Let’s take a look at the following heat maps illustrating the locations where the variants have been detected in the past seven days.
Figure 2. Detections for Trojan.Ransomlock.T in the past seven days
Figure 3. Detections for Trojan.Ransomlock.G in the past seven days
We can clearly see from Figures 2 and 3 that while Ransomlock.T has decided to remain predominantly in North-America, like the proverbial couch-potato, Ransomlock.G has become an international backpacker making its way across the globe. While Ransomlock.T originated in Germany we can now safely say that it has migrated to North-America. We confirmed this by looking at detection stats for the past few months.
In the case of Ransomlock.G, the animation below illustrates just how international it has become.
Figure 4. Detections for Ransomlock.G from February to November 2012
So, why the difference? A malware's activity mostly depends on the infection vectors and social engineering methods it utilizes. Both variants are mainly delivered by exploit kits and use well-crafted scams but Ransomlock.G (also known as Reveton) seems to be doing better than other variants. It uses the latest exploit kits and quickly adopts new social engineering methods, such as the use of audio. The malware authors invest a great deal of time and resources planning the best way to spread their creation, as discussed by Gavin O’Gorman in his research paper – Ransomware: A Growing Menace.

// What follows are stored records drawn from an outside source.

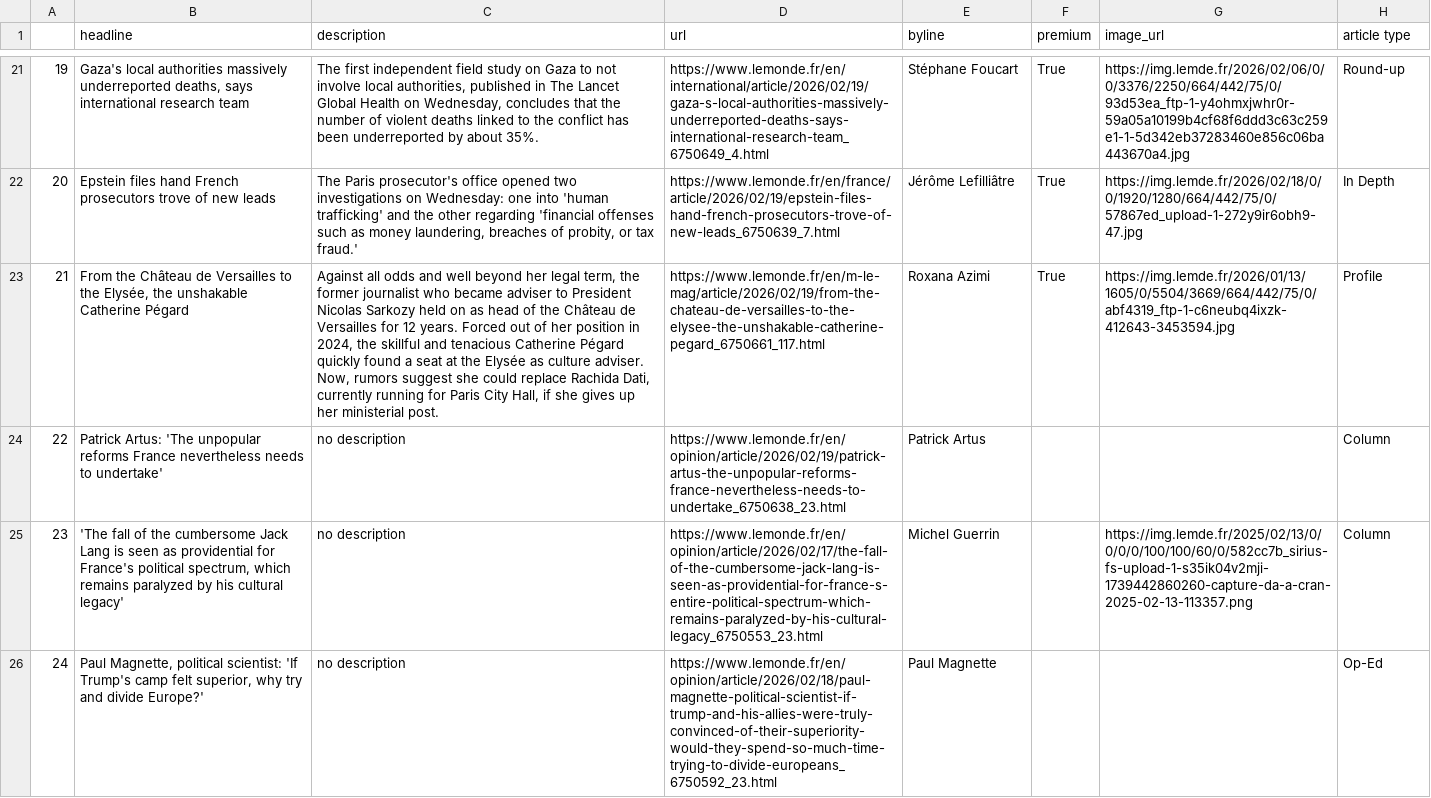
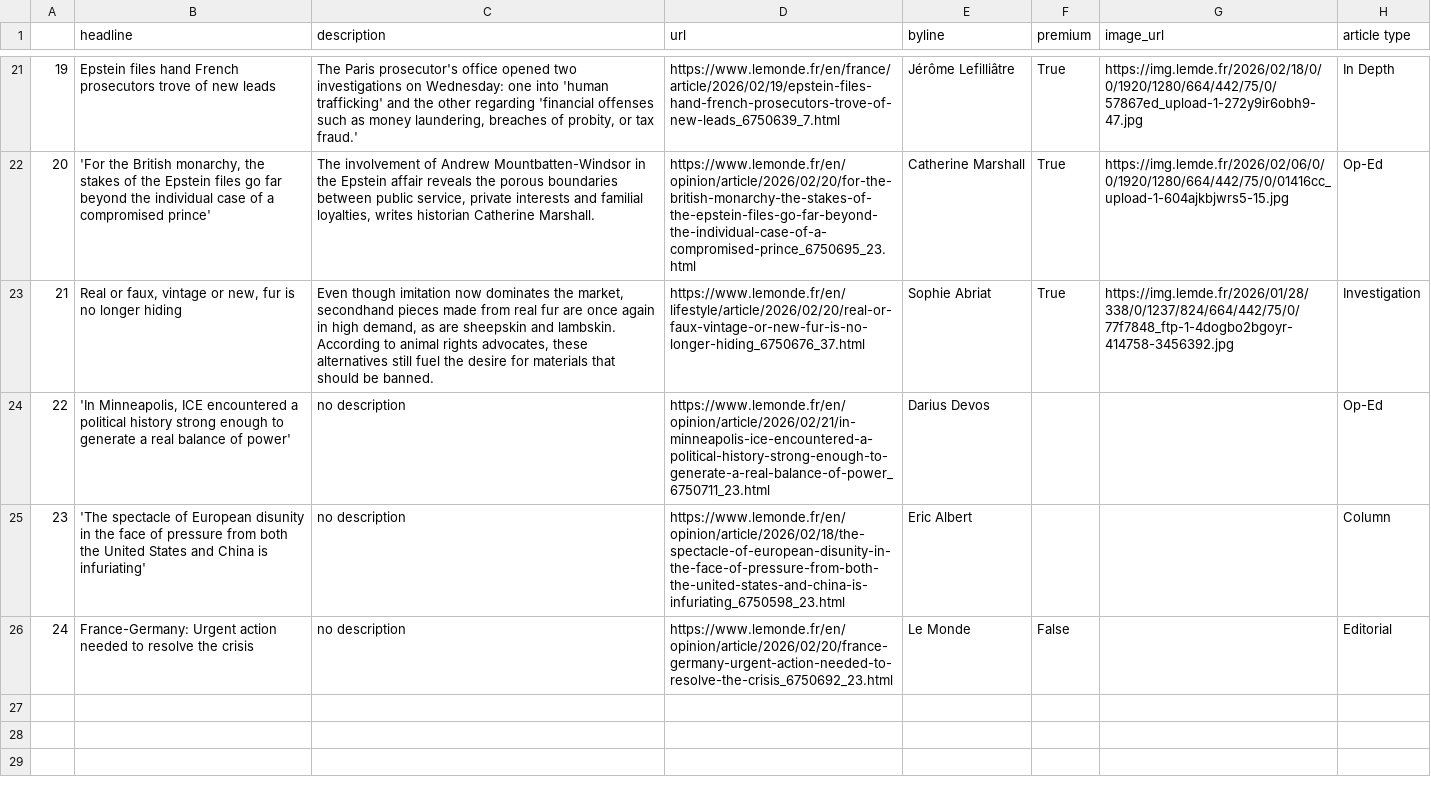
Before and after one commit to helenawittlich/scraping, a CSV file: le_monde.csv, drawn as a sheet; only a part is shown, gaps mark what is left out; the diff covers the shown part only; the diff names each change by its address in the sheet, - before the commit and + after, or states it on an @@ line.

```diff
--- a/le_monde.csv
+++ b/le_monde.csv
-B21 (headline): Gaza's local authorities massively underreported deaths, says international research team
+B21 (headline): Epstein files hand French prosecutors trove of new leads
-C21 (description): The first independent field study on Gaza to not involve local authorities, published in The Lancet Global Health on Wednesday, concludes that the number of violent deaths linked to the conflict has been underreported by about 35%.
+C21 (description): The Paris prosecutor's office opened two investigations on Wednesday: one into 'human trafficking' and the other regarding 'financial offenses such as money laundering, breaches of probity, or tax fraud.'
-D21 (url): https://www.lemonde.fr/en/international/article/2026/02/19/gaza-s-local-authorities-massively-underreported-deaths-says-international-research-team_6750649_4.html
+D21 (url): https://www.lemonde.fr/en/france/article/2026/02/19/epstein-files-hand-french-prosecutors-trove-of-new-leads_6750639_7.html
-E21 (byline): Stéphane Foucart
+E21 (byline): Jérôme Lefilliâtre
-G21 (image_url): https://img.lemde.fr/2026/02/06/0/0/3376/2250/664/442/75/0/93d53ea_ftp-1-y4ohmxjwhr0r-59a05a10199b4cf68f6ddd3c63c259e1-1-5d342eb37283460e856c06ba443670a4.jpg
+G21 (image_url): https://img.lemde.fr/2026/02/18/0/0/1920/1280/664/442/75/0/57867ed_upload-1-272y9ir6obh9-47.jpg
-H21 (article type): Round-up
+H21 (article type): In Depth
-B22 (headline): Epstein files hand French prosecutors trove of new leads
+B22 (headline): 'For the British monarchy, the stakes of the Epstein files go far beyond the individual case of a compromised prince'
-C22 (description): The Paris prosecutor's office opened two investigations on Wednesday: one into 'human trafficking' and the other regarding 'financial offenses such as money laundering, breaches of probity, or tax fraud.'
+C22 (description): The involvement of Andrew Mountbatten-Windsor in the Epstein affair reveals the porous boundaries between public service, private interests and familial loyalties, writes historian Catherine Marshall.
-D22 (url): https://www.lemonde.fr/en/france/article/2026/02/19/epstein-files-hand-french-prosecutors-trove-of-new-leads_6750639_7.html
+D22 (url): https://www.lemonde.fr/en/opinion/article/2026/02/20/for-the-british-monarchy-the-stakes-of-the-epstein-files-go-far-beyond-the-individual-case-of-a-compromised-prince_6750695_23.html
-E22 (byline): Jérôme Lefilliâtre
+E22 (byline): Catherine Marshall
-G22 (image_url): https://img.lemde.fr/2026/02/18/0/0/1920/1280/664/442/75/0/57867ed_upload-1-272y9ir6obh9-47.jpg
+G22 (image_url): https://img.lemde.fr/2026/02/06/0/0/1920/1280/664/442/75/0/01416cc_upload-1-604ajkbjwrs5-15.jpg
-H22 (article type): In Depth
+H22 (article type): Op-Ed
-B23 (headline): From the Château de Versailles to the Elysée, the unshakable Catherine Pégard
+B23 (headline): Real or faux, vintage or new, fur is no longer hiding
-C23 (description): Against all odds and well beyond her legal term, the former journalist who became adviser to President Nicolas Sarkozy held on as head of the Château de Versailles for 12 years. Forced out of her position in 2024, the skillful and tenacious Catherine Pégard quickly found a seat at the Elysée as culture adviser. Now, rumors suggest she could replace Rachida Dati, currently running for Paris City Hall, if she gives up her ministerial post.
+C23 (description): Even though imitation now dominates the market, secondhand pieces made from real fur are once again in high demand, as are sheepskin and lambskin. According to animal rights advocates, these alternatives still fuel the desire for materials that should be banned.
-D23 (url): https://www.lemonde.fr/en/m-le-mag/article/2026/02/19/from-the-chateau-de-versailles-to-the-elysee-the-unshakable-catherine-pegard_6750661_117.html
+D23 (url): https://www.lemonde.fr/en/lifestyle/article/2026/02/20/real-or-faux-vintage-or-new-fur-is-no-longer-hiding_6750676_37.html
-E23 (byline): Roxana Azimi
+E23 (byline): Sophie Abriat
-G23 (image_url): https://img.lemde.fr/2026/01/13/1605/0/5504/3669/664/442/75/0/abf4319_ftp-1-c6neubq4ixzk-412643-3453594.jpg
+G23 (image_url): https://img.lemde.fr/2026/01/28/338/0/1237/824/664/442/75/0/77f7848_ftp-1-4dogbo2bgoyr-414758-3456392.jpg
-H23 (article type): Profile
+H23 (article type): Investigation
-B24 (headline): Patrick Artus: 'The unpopular reforms France nevertheless needs to undertake'
+B24 (headline): 'In Minneapolis, ICE encountered a political history strong enough to generate a real balance of power'
-D24 (url): https://www.lemonde.fr/en/opinion/article/2026/02/19/patrick-artus-the-unpopular-reforms-france-nevertheless-needs-to-undertake_6750638_23.html
+D24 (url): https://www.lemonde.fr/en/opinion/article/2026/02/21/in-minneapolis-ice-encountered-a-political-history-strong-enough-to-generate-a-real-balance-of-power_6750711_23.html
-E24 (byline): Patrick Artus
+E24 (byline): Darius Devos
-H24 (article type): Column
+H24 (article type): Op-Ed
-B25 (headline): 'The fall of the cumbersome Jack Lang is seen as providential for France's political spectrum, which remains paralyzed by his cultural legacy'
+B25 (headline): 'The spectacle of European disunity in the face of pressure from both the United States and China is infuriating'
-D25 (url): https://www.lemonde.fr/en/opinion/article/2026/02/17/the-fall-of-the-cumbersome-jack-lang-is-seen-as-providential-for-france-s-entire-political-spectrum-which-remains-paralyzed-by-his-cultural-legacy_6750553_23.html
+D25 (url): https://www.lemonde.fr/en/opinion/article/2026/02/18/the-spectacle-of-european-disunity-in-the-face-of-pressure-from-both-the-united-states-and-china-is-infuriating_6750598_23.html
-E25 (byline): Michel Guerrin
+E25 (byline): Eric Albert
-G25 (image_url): https://img.lemde.fr/2025/02/13/0/0/0/0/100/100/60/0/582cc7b_sirius-fs-upload-1-s35ik04v2mji-1739442860260-capture-da-a-cran-2025-02-13-113357.png
+G25 (image_url): (empty)
-B26 (headline): Paul Magnette, political scientist: 'If Trump's camp felt superior, why try and divide Europe?'
+B26 (headline): France-Germany: Urgent action needed to resolve the crisis
-D26 (url): https://www.lemonde.fr/en/opinion/article/2026/02/18/paul-magnette-political-scientist-if-trump-and-his-allies-were-truly-convinced-of-their-superiority-would-they-spend-so-much-time-trying-to-divide-europeans_6750592_23.html
+D26 (url): https://www.lemonde.fr/en/opinion/article/2026/02/20/france-germany-urgent-action-needed-to-resolve-the-crisis_6750692_23.html
-E26 (byline): Paul Magnette
+E26 (byline): Le Monde
-F26 (premium): (empty)
+F26 (premium): False
-H26 (article type): Op-Ed
+H26 (article type): Editorial
```
Also changed, not shown: 62 edited cells elsewhere in this file.
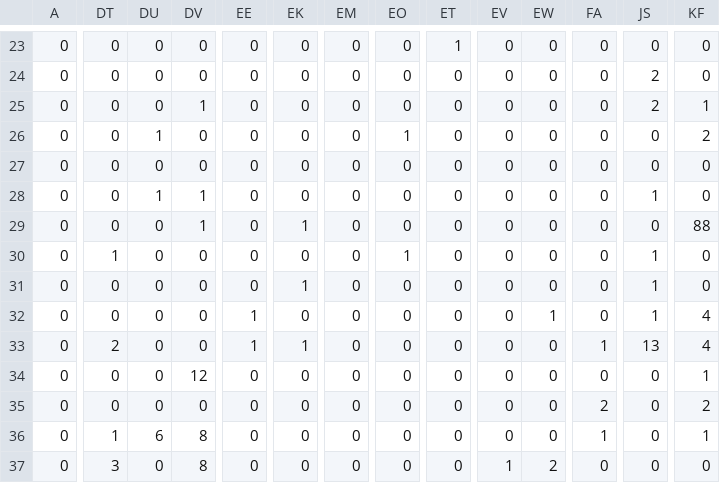
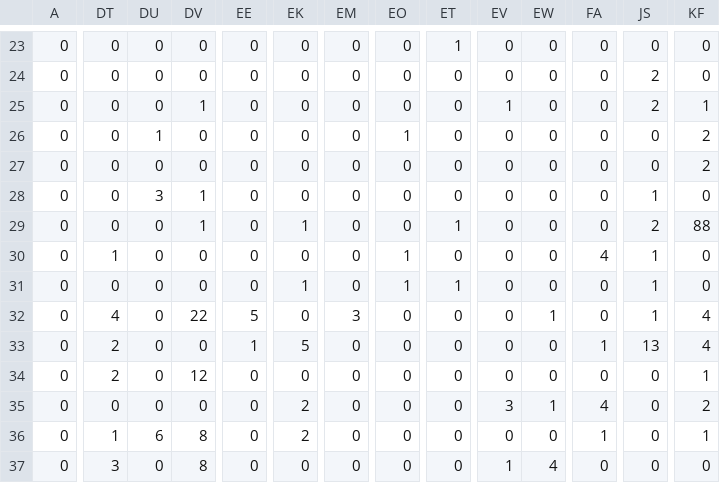
Before and after one commit to jindogliani/aura, a CSV file: Daegu_new_preAURA_2023+(9-22)/preAURA_2023_Heatmap+(9-22).csv, drawn as a sheet; only a part is shown, gaps mark what is left out; the diff covers the shown part only; the diff names each change by its address in the sheet, - before the commit and + after, or states it on an @@ line.

```diff
--- a/Daegu_new_preAURA_2023+(9-22)/preAURA_2023_Heatmap+(9-22).csv
+++ b/Daegu_new_preAURA_2023+(9-22)/preAURA_2023_Heatmap+(9-22).csv
-EV25: 0
+EV25: 1
-KF27: 0
+KF27: 2
-DU28: 1
+DU28: 3
-ET29: 0
+ET29: 1
-JS29: 0
+JS29: 2
-FA30: 0
+FA30: 4
-EO31: 0
+EO31: 1
-ET31: 0
+ET31: 1
-DT32: 0
+DT32: 4
-DV32: 0
+DV32: 22
-EE32: 1
+EE32: 5
-EM32: 0
+EM32: 3
-EK33: 1
+EK33: 5
-DT34: 0
+DT34: 2
-EK35:EK36: 0
+EK35:EK36: 2
-EV35: 0
+EV35: 3
-EW35: 0
+EW35: 1
-FA35: 2
+FA35: 4
-EW37: 2
+EW37: 4
```
Also changed, not shown: 133 edited cells elsewhere in this file, Daegu_new_preAURA_2023+(9-22)/preAURA_2023_DictArray+(9-22).csv, 20 other files.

The fraudsters responsible for Trojan.Ransomlock.G use adult advertising networks to distribute ads on pornographic websites that lead back to their exploit pack websites. Considerable investment is made into their infrastructure, with the attackers moving exploit pack websites to new addresses regularly. The amount of advertising is also substantial with at least 500,000 people clicking on their malicious ads over a period of 18 days
We have the following protections in place for the latest versions of Trojan.Ransomlock.T and Trojan.Ransomlock.G: